[What you have to do] Count the lines in the data below that include the word "sessionEnd", then state the total and nothing besides.

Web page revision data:
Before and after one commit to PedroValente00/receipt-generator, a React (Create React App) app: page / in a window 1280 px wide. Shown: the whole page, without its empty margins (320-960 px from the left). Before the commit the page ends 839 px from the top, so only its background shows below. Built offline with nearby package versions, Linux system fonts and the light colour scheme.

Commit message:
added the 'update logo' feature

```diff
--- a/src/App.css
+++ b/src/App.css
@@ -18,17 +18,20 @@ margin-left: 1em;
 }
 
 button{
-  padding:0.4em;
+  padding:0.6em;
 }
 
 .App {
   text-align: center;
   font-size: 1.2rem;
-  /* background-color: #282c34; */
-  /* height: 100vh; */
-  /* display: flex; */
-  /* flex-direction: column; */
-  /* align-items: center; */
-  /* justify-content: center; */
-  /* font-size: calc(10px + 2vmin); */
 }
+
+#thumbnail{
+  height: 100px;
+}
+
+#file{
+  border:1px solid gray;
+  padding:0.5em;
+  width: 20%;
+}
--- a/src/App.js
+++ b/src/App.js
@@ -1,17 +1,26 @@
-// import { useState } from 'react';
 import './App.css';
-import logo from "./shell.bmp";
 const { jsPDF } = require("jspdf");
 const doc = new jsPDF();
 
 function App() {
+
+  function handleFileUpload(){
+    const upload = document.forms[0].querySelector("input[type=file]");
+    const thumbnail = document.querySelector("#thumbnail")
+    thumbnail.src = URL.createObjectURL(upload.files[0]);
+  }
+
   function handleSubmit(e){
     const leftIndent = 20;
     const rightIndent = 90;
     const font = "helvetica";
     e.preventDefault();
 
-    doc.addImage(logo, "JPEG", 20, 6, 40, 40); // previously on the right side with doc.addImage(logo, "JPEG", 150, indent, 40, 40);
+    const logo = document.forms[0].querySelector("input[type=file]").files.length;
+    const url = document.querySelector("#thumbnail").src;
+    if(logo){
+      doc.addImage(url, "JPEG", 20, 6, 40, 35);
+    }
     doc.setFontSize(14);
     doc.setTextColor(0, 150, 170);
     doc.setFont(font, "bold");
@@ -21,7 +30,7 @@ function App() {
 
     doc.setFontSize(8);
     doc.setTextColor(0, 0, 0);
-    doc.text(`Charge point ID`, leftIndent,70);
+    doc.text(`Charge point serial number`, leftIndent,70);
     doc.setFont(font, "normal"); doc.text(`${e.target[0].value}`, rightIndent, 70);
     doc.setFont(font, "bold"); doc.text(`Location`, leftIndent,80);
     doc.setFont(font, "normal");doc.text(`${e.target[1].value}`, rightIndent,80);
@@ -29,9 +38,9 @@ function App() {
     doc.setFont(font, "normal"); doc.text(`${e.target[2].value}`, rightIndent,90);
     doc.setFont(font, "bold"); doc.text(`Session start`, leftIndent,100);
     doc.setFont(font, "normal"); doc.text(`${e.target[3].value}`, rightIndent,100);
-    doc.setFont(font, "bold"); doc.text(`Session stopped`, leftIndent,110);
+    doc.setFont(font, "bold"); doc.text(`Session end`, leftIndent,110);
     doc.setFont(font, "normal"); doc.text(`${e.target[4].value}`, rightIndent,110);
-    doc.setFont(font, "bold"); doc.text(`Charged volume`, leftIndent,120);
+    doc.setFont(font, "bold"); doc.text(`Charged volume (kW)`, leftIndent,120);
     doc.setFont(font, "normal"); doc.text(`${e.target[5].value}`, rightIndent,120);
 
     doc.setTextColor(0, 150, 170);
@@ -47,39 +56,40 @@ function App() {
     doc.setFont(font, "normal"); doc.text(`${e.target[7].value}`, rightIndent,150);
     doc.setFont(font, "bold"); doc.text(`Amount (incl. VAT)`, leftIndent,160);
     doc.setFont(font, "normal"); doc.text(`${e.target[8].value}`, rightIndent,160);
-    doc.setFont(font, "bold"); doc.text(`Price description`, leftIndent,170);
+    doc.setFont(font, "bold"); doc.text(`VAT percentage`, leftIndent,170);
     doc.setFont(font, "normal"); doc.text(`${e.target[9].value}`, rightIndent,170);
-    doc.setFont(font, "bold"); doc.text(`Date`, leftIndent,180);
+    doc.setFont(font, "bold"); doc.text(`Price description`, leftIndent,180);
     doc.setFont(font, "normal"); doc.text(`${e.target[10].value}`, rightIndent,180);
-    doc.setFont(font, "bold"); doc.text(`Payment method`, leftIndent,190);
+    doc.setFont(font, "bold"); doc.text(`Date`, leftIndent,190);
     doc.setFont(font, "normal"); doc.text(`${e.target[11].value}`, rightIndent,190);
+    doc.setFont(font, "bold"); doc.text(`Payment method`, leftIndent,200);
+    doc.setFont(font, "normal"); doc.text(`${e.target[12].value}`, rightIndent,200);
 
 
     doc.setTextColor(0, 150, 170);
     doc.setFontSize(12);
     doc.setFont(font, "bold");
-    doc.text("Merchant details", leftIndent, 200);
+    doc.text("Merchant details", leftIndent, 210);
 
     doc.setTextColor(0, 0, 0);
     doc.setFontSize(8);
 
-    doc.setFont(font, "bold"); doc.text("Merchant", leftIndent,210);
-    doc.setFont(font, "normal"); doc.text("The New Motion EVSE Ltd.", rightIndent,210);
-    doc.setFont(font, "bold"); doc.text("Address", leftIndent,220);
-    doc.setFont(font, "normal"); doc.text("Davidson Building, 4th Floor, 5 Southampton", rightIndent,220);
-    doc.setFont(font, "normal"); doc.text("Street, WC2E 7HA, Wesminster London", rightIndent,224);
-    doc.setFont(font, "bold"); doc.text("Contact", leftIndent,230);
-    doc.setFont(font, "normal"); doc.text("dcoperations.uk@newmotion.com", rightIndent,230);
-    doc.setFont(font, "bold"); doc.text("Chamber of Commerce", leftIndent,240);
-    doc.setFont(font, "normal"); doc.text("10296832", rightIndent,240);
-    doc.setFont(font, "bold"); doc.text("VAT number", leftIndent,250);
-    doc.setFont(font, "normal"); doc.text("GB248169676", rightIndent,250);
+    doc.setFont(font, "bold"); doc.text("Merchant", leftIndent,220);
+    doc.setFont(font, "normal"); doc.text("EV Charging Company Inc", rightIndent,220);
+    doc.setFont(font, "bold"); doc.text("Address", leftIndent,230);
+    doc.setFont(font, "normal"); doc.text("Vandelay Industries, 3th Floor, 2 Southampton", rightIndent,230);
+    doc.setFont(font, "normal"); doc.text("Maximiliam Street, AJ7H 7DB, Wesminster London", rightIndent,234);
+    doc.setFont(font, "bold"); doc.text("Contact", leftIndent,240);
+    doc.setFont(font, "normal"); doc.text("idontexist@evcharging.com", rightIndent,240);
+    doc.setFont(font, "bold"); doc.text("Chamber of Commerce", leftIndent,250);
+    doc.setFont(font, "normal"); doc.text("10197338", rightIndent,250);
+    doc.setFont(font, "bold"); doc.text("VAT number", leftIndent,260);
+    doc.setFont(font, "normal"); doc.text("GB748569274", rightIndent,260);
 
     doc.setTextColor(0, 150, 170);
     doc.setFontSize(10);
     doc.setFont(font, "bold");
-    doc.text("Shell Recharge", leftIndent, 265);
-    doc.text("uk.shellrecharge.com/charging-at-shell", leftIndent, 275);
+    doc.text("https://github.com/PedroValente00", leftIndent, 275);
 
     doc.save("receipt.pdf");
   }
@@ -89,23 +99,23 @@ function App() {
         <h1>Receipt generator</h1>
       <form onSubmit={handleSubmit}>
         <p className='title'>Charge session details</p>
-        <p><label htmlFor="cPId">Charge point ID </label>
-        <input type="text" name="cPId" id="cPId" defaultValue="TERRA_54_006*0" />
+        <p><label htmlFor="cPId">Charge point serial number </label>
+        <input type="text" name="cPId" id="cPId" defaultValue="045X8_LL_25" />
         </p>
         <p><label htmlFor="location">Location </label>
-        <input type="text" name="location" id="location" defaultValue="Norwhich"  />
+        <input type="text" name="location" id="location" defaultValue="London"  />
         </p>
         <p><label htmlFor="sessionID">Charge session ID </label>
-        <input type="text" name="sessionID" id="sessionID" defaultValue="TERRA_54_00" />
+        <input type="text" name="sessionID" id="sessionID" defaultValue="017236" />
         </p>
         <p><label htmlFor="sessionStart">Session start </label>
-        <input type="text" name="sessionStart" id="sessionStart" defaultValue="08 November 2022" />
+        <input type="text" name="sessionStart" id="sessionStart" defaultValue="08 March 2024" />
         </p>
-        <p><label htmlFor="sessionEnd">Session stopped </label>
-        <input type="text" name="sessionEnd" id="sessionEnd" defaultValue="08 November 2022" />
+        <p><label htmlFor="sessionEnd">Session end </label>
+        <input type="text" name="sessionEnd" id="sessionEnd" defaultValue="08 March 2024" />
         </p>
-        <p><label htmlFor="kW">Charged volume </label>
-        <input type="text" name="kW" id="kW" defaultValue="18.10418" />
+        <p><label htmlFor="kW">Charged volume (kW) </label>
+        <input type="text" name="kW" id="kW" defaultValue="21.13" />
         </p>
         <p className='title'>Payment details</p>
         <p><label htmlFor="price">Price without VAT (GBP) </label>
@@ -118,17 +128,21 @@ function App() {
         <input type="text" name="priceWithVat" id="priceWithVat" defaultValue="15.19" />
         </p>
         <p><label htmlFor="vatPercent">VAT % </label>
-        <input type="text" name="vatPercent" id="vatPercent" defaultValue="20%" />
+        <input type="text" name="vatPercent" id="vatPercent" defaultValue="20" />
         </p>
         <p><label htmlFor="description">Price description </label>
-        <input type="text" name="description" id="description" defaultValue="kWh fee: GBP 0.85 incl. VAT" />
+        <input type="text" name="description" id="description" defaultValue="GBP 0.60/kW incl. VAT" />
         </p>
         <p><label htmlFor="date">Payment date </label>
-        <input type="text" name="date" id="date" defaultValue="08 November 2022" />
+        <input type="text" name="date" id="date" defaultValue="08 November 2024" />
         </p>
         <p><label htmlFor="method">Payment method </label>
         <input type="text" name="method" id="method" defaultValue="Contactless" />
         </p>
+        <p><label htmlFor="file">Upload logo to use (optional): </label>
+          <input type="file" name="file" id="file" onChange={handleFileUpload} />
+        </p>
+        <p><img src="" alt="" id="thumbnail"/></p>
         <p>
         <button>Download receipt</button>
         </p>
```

[Exercise result] 4